◆ Task instructions: Go over the listing below line by line, and return each one holding the string "Proof".
Top of Materials provided
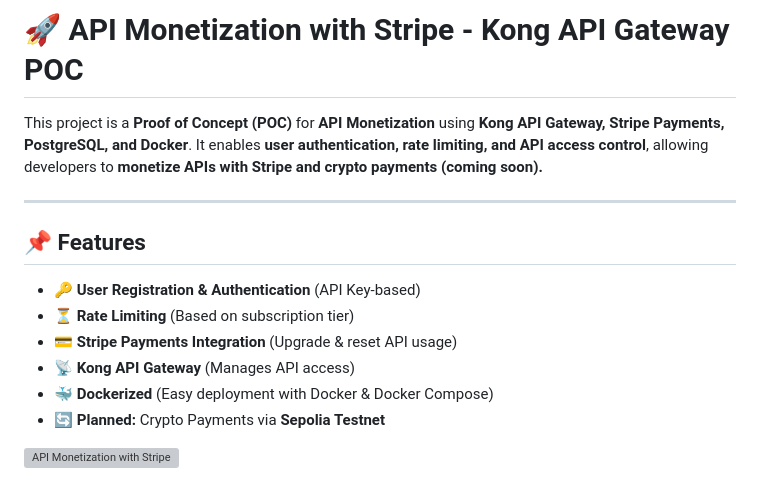
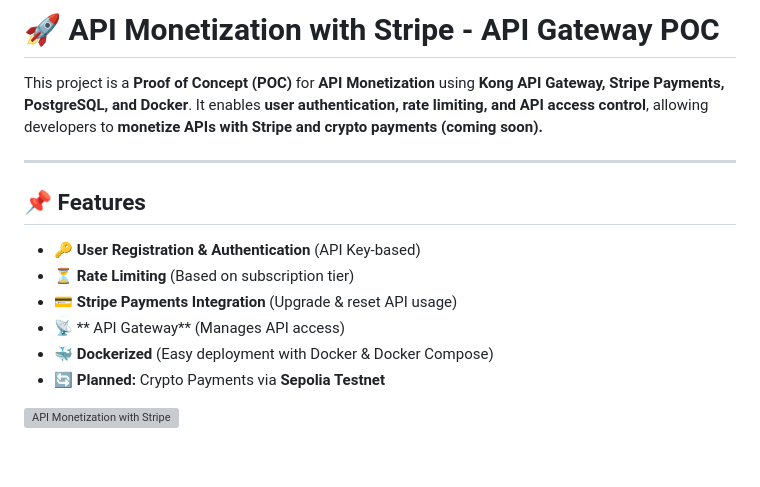
Before and after one commit to FahdSaif/POC--2--APIMonetizationwithStripe, a Markdown page: README.md, the part around the change. GitHub-like rendering; blank space fills up the shorter version; grey boxes are pictures that could not be loaded.

```diff
--- a/README.md
+++ b/README.md
@@ -1,4 +1,4 @@
-# 🚀 API Monetization with Stripe - Kong API Gateway POC
+# 🚀 API Monetization with Stripe -  API Gateway POC
 
 This project is a **Proof of Concept (POC)** for **API Monetization** using **Kong API Gateway, Stripe Payments, PostgreSQL, and Docker**. It enables **user authentication, rate limiting, and API access control**, allowing developers to **monetize APIs with Stripe and crypto payments (coming soon).**
 
@@ -8,7 +8,7 @@ This project is a **Proof of Concept (POC)** for **API Monetization** using **Ko
 - 🔑 **User Registration & Authentication** (API Key-based)
 - ⏳ **Rate Limiting** (Based on subscription tier)
 - 💳 **Stripe Payments Integration** (Upgrade & reset API usage)
-- 📡 **Kong API Gateway** (Manages API access)
+- 📡 ** API Gateway** (Manages API access)
 - 🐳 **Dockerized** (Easy deployment with Docker & Docker Compose)
 - 🔄 **Planned:** Crypto Payments via **Sepolia Testnet**
 
```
Bottom of Materials provided
◆ Task solution:
 This project is a **Proof of Concept (POC)** for **API Monetization** using **Kong API Gateway, Stripe Payments, PostgreSQL, and Docker**. It enables **user authentication, rate limiting, and API access control**, allowing developers to **monetize APIs with Stripe and crypto payments (coming soon).**
@@ -8,7 +8,7 @@ This project is a **Proof of Concept (POC)** for **API Monetization** using **Ko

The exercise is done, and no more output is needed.